Saturday, 27 January 2018

Classical with a popular feel: I chat to Lithuanian composer & performer Gediminas Gelgotas

Gedminas Gelgotas and New Ideas Chamber Orchestra - New Year's concert Jan 2016
Gedminas Gelgotas and New Ideas Chamber Orchestra - New Year's concert Jan 2016
The Lithuanian minimalist composer Gediminas Gelgotas has made a name for himself with his ensemble New Ideas Chamber Orchestra (NICO). Their classical music with a popular feel, combining multiple stylistic influences, has captured the attention of a younger audience for classical music. Gediminas and NICO were in the UK for a few days to do some recording, so I was able to take advantage of this too meet up with him to chat about his work and plans. Gediminas has featured a few times on this blog, mainly with postings of videos of his work [ on Sanctification and on Kristjan Järvi's Nebula] so it was a good chance to find out more about his compositions.


Gediminas Gelgotas
Gediminas Gelgotas
NICO was going to be busy in the studio at the recording sessions, recording around 3 and a half hours of music, including a chamber version of Gediminas' Symphony No. 1 'Extracultural'  and Max Richter's version of Vivaldi's The Four Seasons, a movement from Philip Glass' Violin Concerto No. 1 and his string quartet Company, plus Gediminas' arrangements of Lithuanian folk songs and a piece by Hildegard of Bingen. The folk-songs were included partly because during 2018 Lithuania is celebrating 100 years since independence. In Gediminas arrangements, the players improvise and end by singing together, unaccompanied. In all they will be laying down 36 tracks.

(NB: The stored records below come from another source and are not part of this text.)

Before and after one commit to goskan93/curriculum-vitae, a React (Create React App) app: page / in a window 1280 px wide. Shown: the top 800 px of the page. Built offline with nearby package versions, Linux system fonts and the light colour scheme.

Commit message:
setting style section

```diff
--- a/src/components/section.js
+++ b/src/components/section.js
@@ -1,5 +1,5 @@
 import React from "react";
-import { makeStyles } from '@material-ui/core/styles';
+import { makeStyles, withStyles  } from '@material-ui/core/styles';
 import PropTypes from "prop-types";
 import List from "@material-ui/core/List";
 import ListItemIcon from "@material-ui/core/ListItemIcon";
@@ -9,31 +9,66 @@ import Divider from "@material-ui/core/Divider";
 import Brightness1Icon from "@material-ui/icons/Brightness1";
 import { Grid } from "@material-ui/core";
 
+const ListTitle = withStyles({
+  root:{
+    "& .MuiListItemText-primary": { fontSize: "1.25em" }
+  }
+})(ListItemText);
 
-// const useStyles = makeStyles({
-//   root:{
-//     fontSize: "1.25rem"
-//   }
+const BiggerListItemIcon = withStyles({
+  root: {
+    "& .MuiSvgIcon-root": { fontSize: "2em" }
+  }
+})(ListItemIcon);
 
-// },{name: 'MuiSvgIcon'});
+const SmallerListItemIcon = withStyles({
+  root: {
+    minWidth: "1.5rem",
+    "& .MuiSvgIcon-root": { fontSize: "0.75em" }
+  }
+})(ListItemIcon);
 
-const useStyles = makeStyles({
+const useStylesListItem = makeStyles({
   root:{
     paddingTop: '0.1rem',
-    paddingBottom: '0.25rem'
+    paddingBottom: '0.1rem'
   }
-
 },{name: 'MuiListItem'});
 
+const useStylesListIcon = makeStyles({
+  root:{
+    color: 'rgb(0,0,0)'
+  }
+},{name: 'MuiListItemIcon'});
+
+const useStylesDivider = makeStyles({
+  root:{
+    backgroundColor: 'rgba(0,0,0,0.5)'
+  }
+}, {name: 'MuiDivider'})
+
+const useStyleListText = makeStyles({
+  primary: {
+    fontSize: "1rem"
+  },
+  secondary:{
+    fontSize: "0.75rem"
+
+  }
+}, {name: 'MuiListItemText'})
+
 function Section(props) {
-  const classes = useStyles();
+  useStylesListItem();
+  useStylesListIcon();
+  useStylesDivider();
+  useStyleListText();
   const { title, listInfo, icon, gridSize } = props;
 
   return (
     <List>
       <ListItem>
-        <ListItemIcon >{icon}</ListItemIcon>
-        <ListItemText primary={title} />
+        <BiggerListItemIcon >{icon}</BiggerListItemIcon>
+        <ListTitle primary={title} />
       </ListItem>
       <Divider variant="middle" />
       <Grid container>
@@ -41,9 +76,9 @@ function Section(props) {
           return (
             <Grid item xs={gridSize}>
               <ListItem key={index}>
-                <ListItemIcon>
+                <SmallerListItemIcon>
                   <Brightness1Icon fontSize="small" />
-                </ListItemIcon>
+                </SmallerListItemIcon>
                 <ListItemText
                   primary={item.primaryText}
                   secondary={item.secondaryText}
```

They plan to issue a vinyl disc of Gediminas' symphony, and will also be releasing the Max Richter on disc. As a rule Gediminas tends to avoid works where one composer has re-composed another, feeling that the original frequently works best. But he finds Richter's re-composition of Vivaldi beautiful with real depth, and he feels it sounds fresh.

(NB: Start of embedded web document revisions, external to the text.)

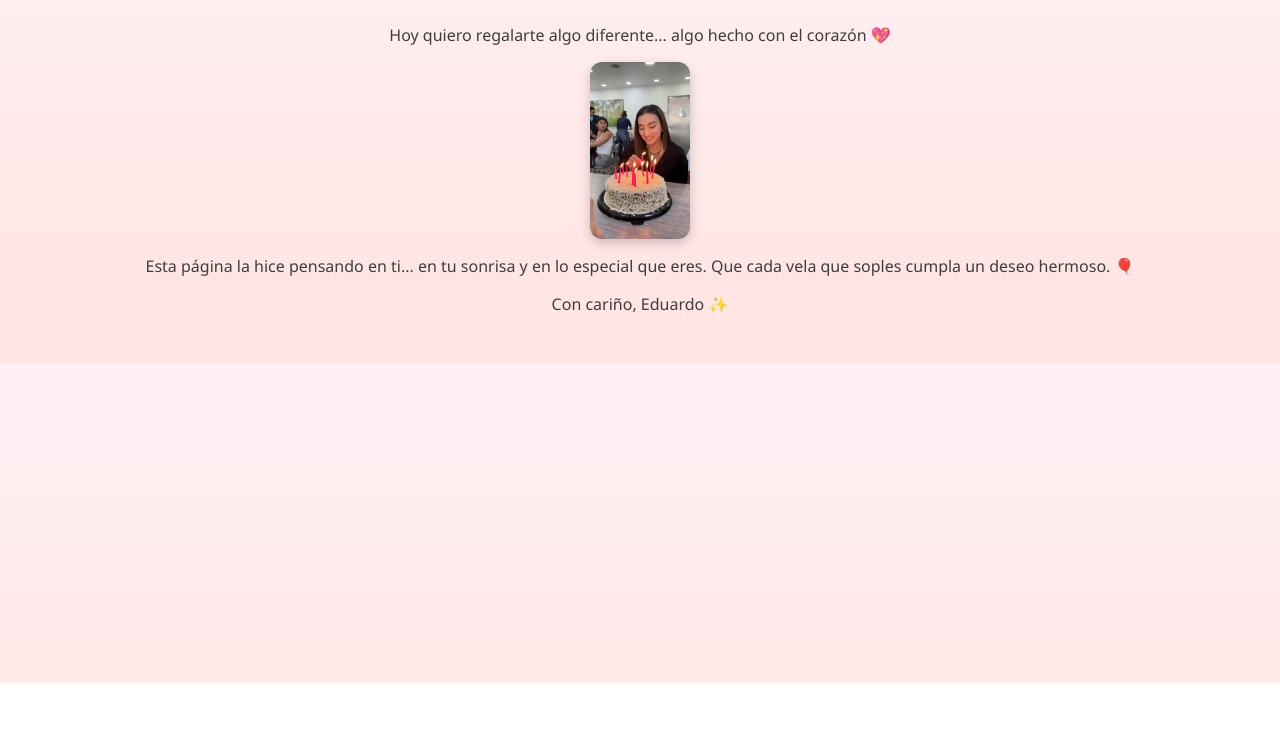
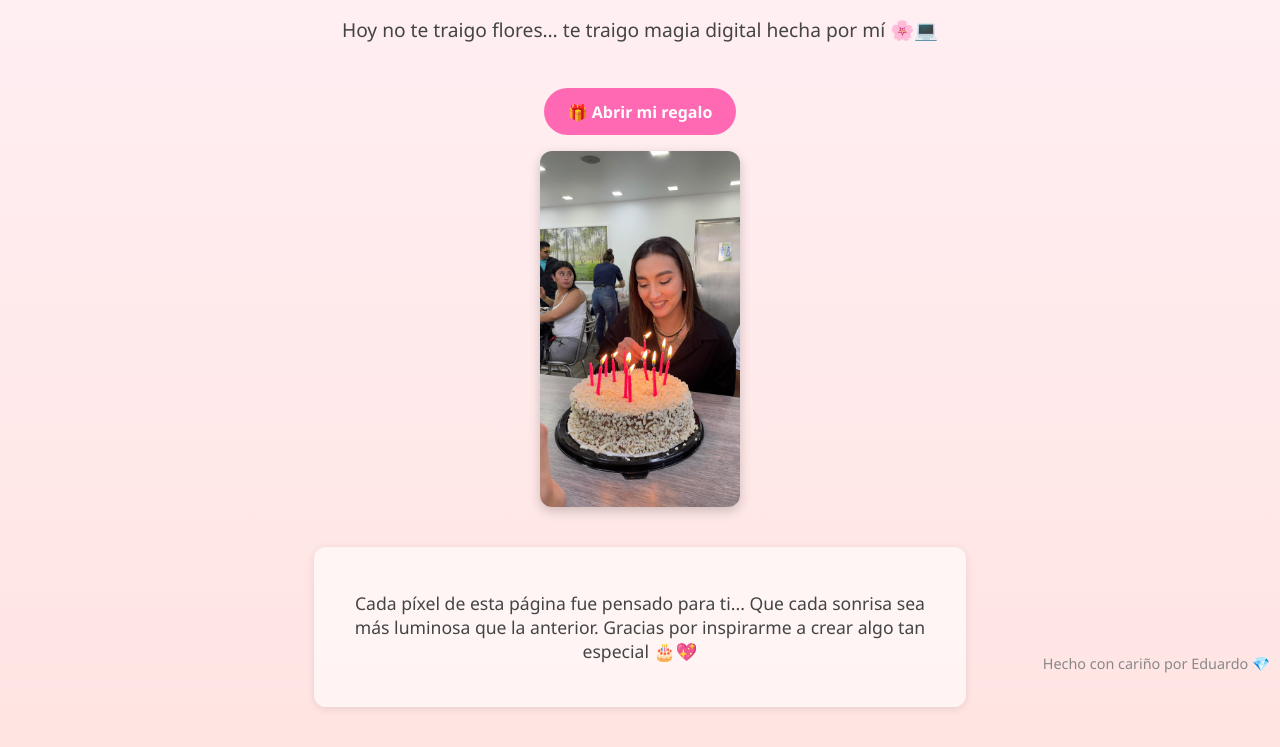
Before and after one commit to Eduardo19942hW/BeatBase, a plain HTML site: page index.html in a window 1280 px wide. Shown: the part 117-864 px from the top of the page. Before the commit the page ends 800 px from the top, so only its background shows below. Drawn offline with nearby package versions, Linux system fonts and the light colour scheme.

Commit message:
Versión mejorada con animaciones y estilo pro

```diff
--- a/index.html
+++ b/index.html
@@ -2,36 +2,39 @@
 <html lang="es">
 <head>
   <meta charset="UTF-8" />
-  <title>Feliz Cumple</title>
+  <title>Tu regalo digital</title>
   <link rel="stylesheet" href="styles.css" />
   <script src="https://cdnjs.cloudflare.com/ajax/libs/gsap/3.12.2/gsap.min.js"></script>
-  <script src="script.js"></script>
 </head>
 <body>
   <audio autoplay loop>
-    <source src="Beéle].mp3" type="audio/mpeg">
+    <source src="audio/Beéle].mp3" type="audio/mpeg">
     Tu navegador no soporta audio embebido.
   </audio>
+
   <div class="container">
     <div class="intro">
       <h1>✨ Feliz Cumpleaños ✨</h1>
-      <p>Hoy quiero regalarte algo diferente... algo hecho con el corazón 💖</p>
+      <p>Hoy no te traigo flores… te traigo magia digital hecha por mí 🌸💻</p>
     </div>
 
+    <a href="#mensaje" class="btn">🎁 Abrir mi regalo</a>
+
     <div class="photo-section">
-      <img src="images/mel_pastel_2.jpg" alt="Cumpleañera feliz" class="birthday-photo" />
+      <img src="images/mel_pastel_2.jpg" alt="Tu sonrisa iluminando este día" />
     </div>
 
-    <div class="message">
+    <div class="message" id="mensaje">
       <p>
-        Esta página la hice pensando en ti... en tu sonrisa y en lo especial que eres.
-        Que cada vela que soples cumpla un deseo hermoso. 🎈
+        Cada píxel de esta página fue pensado para ti...
+        Que cada sonrisa sea más luminosa que la anterior.
+        Gracias por inspirarme a crear algo tan especial 🎂💖
       </p>
     </div>
 
-    <div class="footer">
-      <p>Con cariño, Eduardo ✨</p>
-    </div>
+    <div class="footer">Hecho con cariño por Eduardo 💎</div>
   </div>
+
+  <script src="script.js"></script>
 </body>
 </html>
--- a/styles.css
+++ b/styles.css
@@ -2,8 +2,42 @@ body {
   margin: 0;
   font-family: 'Segoe UI', sans-serif;
   background: linear-gradient(to bottom, #fff0f5, #ffe4e1);
-  color: #3e3e3e;
   text-align: center;
+  color: #444;
+}
+
+.container {
+  padding: 2em;
+  animation: fadeIn 2s ease-in;
+}
+
+.intro h1 {
+  font-size: 2.5em;
+  color: #ff69b4;
+  margin-bottom: 0.2em;
+}
+
+.intro p {
+  font-size: 1.2em;
+  margin-bottom: 1.5em;
+}
+
+.photo-section img {
+  width: 200px;
+  height: auto;
+  border-radius: 12px;
+  box-shadow: 0 4px 12px rgba(0,0,0,0.2);
+  margin-top: 1em;
+}
+
+.message {
+  margin: 2em auto;
+  max-width: 600px;
+  font-size: 1.1em;
+  background-color: rgba(255,255,255,0.6);
+  border-radius: 12px;
+  padding: 1.5em;
+  box-shadow: 0 2px 8px rgba(0,0,0,0.1);
 }
 
 .btn {
@@ -14,45 +48,28 @@ body {
   border-radius: 30px;
   text-decoration: none;
   font-weight: bold;
+  margin-top: 1em;
   transition: all 0.3s ease;
-  margin-top: 1em;
 }
 .btn:hover {
   background-color: #ff1493;
   transform: scale(1.05);
 }
 
-.container {
-  padding: 2em;
-  animation: fadeIn 2s ease-in;
-}
-
-.photo-section img {
-  max-width: 90%;
-  border-radius: 12px;
-  box-shadow: 0 4px 12px rgba(0,0,0,0.2);
-  margin-top: 1em;
-}
-
-.intro h1 {
-  font-size: 2.5em;
-  color: #ff69b4;
-}
-
-.birthday-photo {
-  max-width: 100px !important;
-  width: 100% !important;
-  height: auto !important;
-  display: block;
-  margin: 0 auto;
+.footer {
+  position: fixed;
+  bottom: 10px;
+  right: 10px;
+  font-size: 0.9em;
+  color: #888;
 }
 
 @keyframes fadeIn {
-  from { opacity: 0 }
-  to { opacity: 1 }
+  from { opacity: 0; }
+  to { opacity: 1; }
 }
 
-@media (max-width: 768px) {
+@media (max-width: 150px) {
   .intro h1 {
     font-size: 2em;
   }
@@ -60,8 +77,4 @@ body {
     font-size: 1em;
     padding: 1em;
   }
-  .photo-section img {
-    width: 100%;
-    border-radius: 8px;
-  }
 }
```
Also changed, not shown: scripts.js (+19 -10 lines).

The movement comes out of the music


Gediminas founded NICO in 2006, it is an ensemble based on three violins, two cellos, and double bass with Gediminas providing piano and singing as needed. He also does what he calls 'minimal choreography' for the ensemble's stage shows. This is part of the ensemble's ethos, with careful thought given to the staging of the music. This came about because ten years ago Gediminas wrote an instrumental piece which required each player to begin each phrase with a physical gesture (raising the arm slowly) and once the musical phrase was finished then reverse this.


Gedminas Gelgotas and Kristjan Järvi at Zurich Tonhalle
Gedminas Gelgotas and Kristjan Järvi at Zurich Tonhalle
He was rather struck by the counterpoint of music and movement over the 12 minutes or so of this slow meditative music, and this provided the germ for the way NICO presents itself. Also, one of Gediminas' professors in Hamburg (where he studied at the Hochschule für Musik und Theater ) studied in India, and Gediminas feels this may have influence him too, as he is interested in developing a music and visual picture.  In fact, this combination of music and movement is how he imagines the pieces, the movement comes out of the music rather than being applied to it afterwards.

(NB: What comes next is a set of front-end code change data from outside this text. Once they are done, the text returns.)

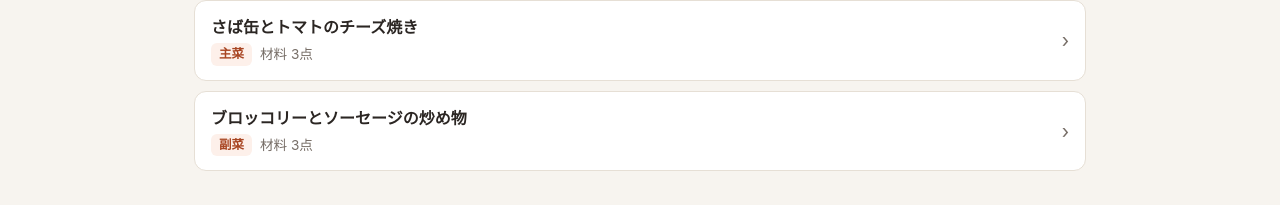
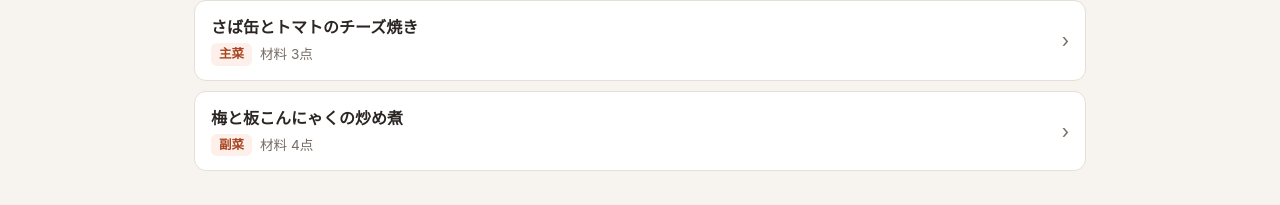
Before and after one commit to zeebraokamoto/-, a plain HTML site: page index.html in a window 1280 px wide. Shown: the part 440-645 px from the top of the page. Drawn offline with Linux system fonts and the light colour scheme.

Commit message:
Add files via upload

```diff
--- a/index.html
+++ b/index.html
@@ -427,7 +427,7 @@
         </div>
         <p class="hint" id="shoppingScopeLabel" style="margin-top:0;margin-bottom:10px;"></p>
         <div class="search-row">
-          <select id="customShopKind" style="max-width:190px;"></select>
+          <select id="customShopKind" style="max-width:200px;"></select>
           <input type="text" id="customShopInput" placeholder="追加の買い物アイテムを入力..." style="flex:1;min-width:160px;" />
           <button type="button" class="btn-primary" id="btnAddCustomShop">追加</button>
         </div>
@@ -542,12 +542,12 @@
   </nav>
 
   <script>
-    const STORAGE_KEY = 'uchino_recipe_app_state_v5';
+    const STORAGE_KEY = 'uchino_recipe_app_state_v6';
     const DEFAULT_SHARE_KEY = 'uchino-recipe-1203';
     const WEEKS = [1, 2, 3, 4];
     const DAYS = ['月', '火', '水', '木', '金', '土', '日'];
 
-    // 買い物リストの区分順（指定順）
+    // 買い物リストの区分順（その他＝食材、調味料＝調味料・油・だしなど）
     const SHOP_KINDS = [
       '果物',
       '野菜',
@@ -558,7 +558,8 @@
       '卵',
       '牛乳などの乳製品',
       '冷凍',
-      'その他'
+      'その他',
+      '調味料'
     ];
 
     // 数量ドロップダウン（分数・よく使う数字・カスタム）
@@ -589,8 +590,8 @@
           ingredients: [
             { group: '', kind: '肉', name: '鶏もも肉', amount: '300', customAmount: '', unit: 'g' },
             { group: 'A', kind: '野菜', name: '長ねぎ', amount: '1/2', customAmount: '', unit: '本' },
-            { group: 'A', kind: 'その他', name: 'ごま油', amount: '1', customAmount: '', unit: '大さじ' },
-            { group: 'A', kind: 'その他', name: '鶏がらスープの素', amount: '1', customAmount: '', unit: '小さじ' }
+            { group: 'A', kind: '調味料', name: 'ごま油', amount: '1', customAmount: '', unit: '大さじ' },
+            { group: 'A', kind: '調味料', name: '鶏がらスープの素', amount: '1', customAmount: '', unit: '小さじ' }
           ],
           steps: '1. 鶏もも肉にAをかけ、電子レンジ（600W）で約5〜6分加熱する。',
           memo: '',
@@ -603,8 +604,8 @@
           ingredients: [
             { group: '', kind: '肉', name: '豚こま切れ肉', amount: '250', customAmount: '', unit: 'g' },
             { group: '', kind: '野菜', name: 'キャベツ', amount: '1/4', customAmount: '', unit: '玉' },
-            { group: '〇', kind: 'その他', name: '味噌', amount: '1', customAmount: '', unit: '大さじ' },
-            { group: '', kind: '牛乳などの乳製品', name: 'バター', amount: '10', customAmount: '', unit: 'g' }
+            { group: '〇', kind: '調味料', name: '味噌', amount: '1', customAmount: '', unit: '大さじ' },
+            { group: '', kind: '調味料', name: 'バター', amount: '10', customAmount: '', unit: 'g' }
           ],
           steps: '1. 豚肉とキャベツを炒め、味噌とバターを絡める。',
           memo: '',
@@ -625,14 +626,15 @@
         },
         {
           id: 'rec_004',
-          title: 'ブロッコリーとソーセージの炒め物',
+          title: '梅と板こんにゃくの炒め煮',
           category: '副菜',
           ingredients: [
-            { group: '', kind: '野菜', name: 'ブロッコリー', amount: '1/2', customAmount: '', unit: '株' },
-            { group: '', kind: 'ソーセージ類', name: 'ウインナーソーセージ', amount: '4', customAmount: '', unit: '本' },
-            { group: '', kind: '野菜', name: 'にんにく', amount: '1/2', customAmount: '', unit: '片' }
+            { group: '', kind: 'その他', name: '板こんにゃく', amount: '1', customAmount: '', unit: '枚' },
+            { group: '', kind: 'その他', name: '梅干し', amount: '2', customAmount: '', unit: '個' },
+            { group: '', kind: '調味料', name: '醤油', amount: '1', customAmount: '', unit: '大さじ' },
+            { group: '', kind: '調味料', name: '水', amount: '100', customAmount: '', unit: 'ml' }
           ],
-          steps: '1. ブロッコリーとソーセージをにんにくと炒める。',
+          steps: '1. 板こんにゃくをちぎり、梅干し・醤油・水と炒め煮にする。',
           memo: '',
           url: ''
         }
@@ -652,18 +654,24 @@
 
     function guessShopKind(name, rawKind) {
       if (rawKind && SHOP_KINDS.includes(rawKind)) return rawKind;
-      // 過去データの互換マッピング
-      if (rawKind === '調味料・その他') return 'その他';
       const n = String(name || '');
+
+      // 調味料を優先判定（水・醤油・バター・みりん・酒・味噌・油・だし・塩・砂糖・酢など）
+      if (/醤油|しょうゆ|みりん|酒|味噌|みそ|塩|砂糖|酢|油|オイル|だし|出汁|スープの素|コンソメ|めんつゆ|つゆ|マヨネーズ|ケチャップ|ソース|わさび|からし|マスタード|こしょう|コショウ|胡椒|水|湯|バター/.test(n)) {
+        return '調味料';
+      }
       if (/冷凍/.test(n)) return '冷凍';
       if (/りんご|バナナ|みかん|いちご|ぶどう|桃|梨|キウイ|レモン|果物|フルーツ/.test(n)) return '果物';
       if (/豆腐|納豆|厚揚げ|油揚げ|がんも/.test(n)) return '豆腐や納豆';
       if (/ソーセージ|ウインナー|ハム|ベーコン/.test(n)) return 'ソーセージ類';
       if (/卵|たまご|玉子/.test(n)) return '卵';
-      if (/牛乳|ミルク|ヨーグルト|チーズ|バター|生クリーム|乳製品/.test(n)) return '牛乳などの乳製品';
+      if (/牛乳|ミルク|ヨーグルト|チーズ|生クリーム|乳製品/.test(n)) return '牛乳などの乳製品';
       if (/肉|豚|鶏|牛|ひき肉|ミンチ/.test(n)) return '肉';
-      if (/魚|さば|鯖|鮭|サーモン|いわし|あじ|ぶり|鯛|えび|いか|たこ|缶詰/.test(n)) return '魚';
+      if (/魚|さば|鯖|鮭|サーモン|いわし|あじ|ぶり|鯛|えび|いか|たこ/.test(n)) return '魚';
       if (/ねぎ|葱|キャベツ|トマト|ブロッコリー|にんにく|玉ねぎ|人参|にんじん|じゃがいも|大根|ほうれん草|ピーマン|レタス|きのこ|しめじ|えのき|野菜/.test(n)) return '野菜';
+
+      // 旧「調味料・その他」は調味料寄りのもの以外を「その他（梅干し・板こんにゃく等の食材）」へ
+      if (rawKind === '調味料・その他') return 'その他';
       return 'その他';
     }
 
@@ -801,7 +809,6 @@
       return `${frac.num}/${frac.den}`;
     }
 
-    // 数量・カスタム・単位から集計用情報を抽出
     function extractQuantityInfo(ing) {
       const rawAmount = ing.amount !== undefined ? String(ing.amount).trim() : '';
       const rawCustom = ing.customAmount !== undefined ? String(ing.customAmount).trim() : '';
@@ -811,7 +818,6 @@
         if (!rawCustom) {
           return { kind: 'text', text: rawUnit ? rawUnit : '', unit: rawUnit };
         }
-        // カスタム欄に「300g」や「1/2」のように入っている場合もなるべく解析
         const match = rawCustom.match(/^(\d+\/\d+|\d+(?:\.\d+)?)\s*(.*)$/);
         if (match) {
           const frac = parseNumberTokenToFraction(match[1]);
@@ -833,7 +839,6 @@
         return { kind: 'qty', frac, unit: unitLabel };
       }
 
-      // 「適量」「少々」などの文字列数量
       const combinedText = `${rawAmount}${rawUnit}${rawCustom ? `（${rawCustom}）` : ''}`;
       return { kind: 'text', text: combinedText, unit: rawUnit };
     }
@@ -981,7 +986,6 @@
         (u) => `<option value="${escapeAttr(u)}" ${u === unitVal ? 'selected' : ''}>${u || '単位'}</option>`
       ).join('');
 
-      // 並び順：グループ(－/〇/A) -> 区分 -> 材料名 -> 数量 -> カスタム -> 単位 -> 削除
       div.innerHTML = `
         <select class="ing-group" title="グループ接頭辞">
           <option value="" ${groupVal === '' ? 'selected' : ''}>－</option>
@@ -1096,7 +1100,6 @@
       alert('第1週〜第4週（1か月分）の献立を作成しました！');
     }
 
-    // 「選んだ1週間分（activeWeek）」だけを買い物リストへ反映
     function reflectActiveWeekToShopping() {
       const keys = DAYS.map((d) => getMealKey(activeWeek, d));
       const hasAny = keys.some((k) => {
@@ -1129,7 +1132,6 @@
         scopeEl.textContent = '献立タブで週を選び、「🛒 第〇週を買い物リストへ反映」を押すと1週間分の材料が合算表示されます。';
       }
 
-      // 区分ごとの材料集計マップ: kind -> name -> { name, qtyByUnit: Map(unit -> frac), extras: Set(text) }
       const kindMap = {};
       SHOP_KINDS.forEach((k) => {
         kindMap[k] = new Map();
```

NICO is thus an ensemble of six or seven soloists, rather than an orchestra, and the line up is quite flexible, but part of the presentation is their strong image on stage. Their repertoire is mainly music which Gediminas likes, predominantly minimalists with music by Arvo Pärt, Philip Glass, Terry Riley, Peter Michael Hamel and Sir John Tavener, as well as a recent piece by conductor Kristjan Järvi [see my article].

He is also influenced by the music that surrounds us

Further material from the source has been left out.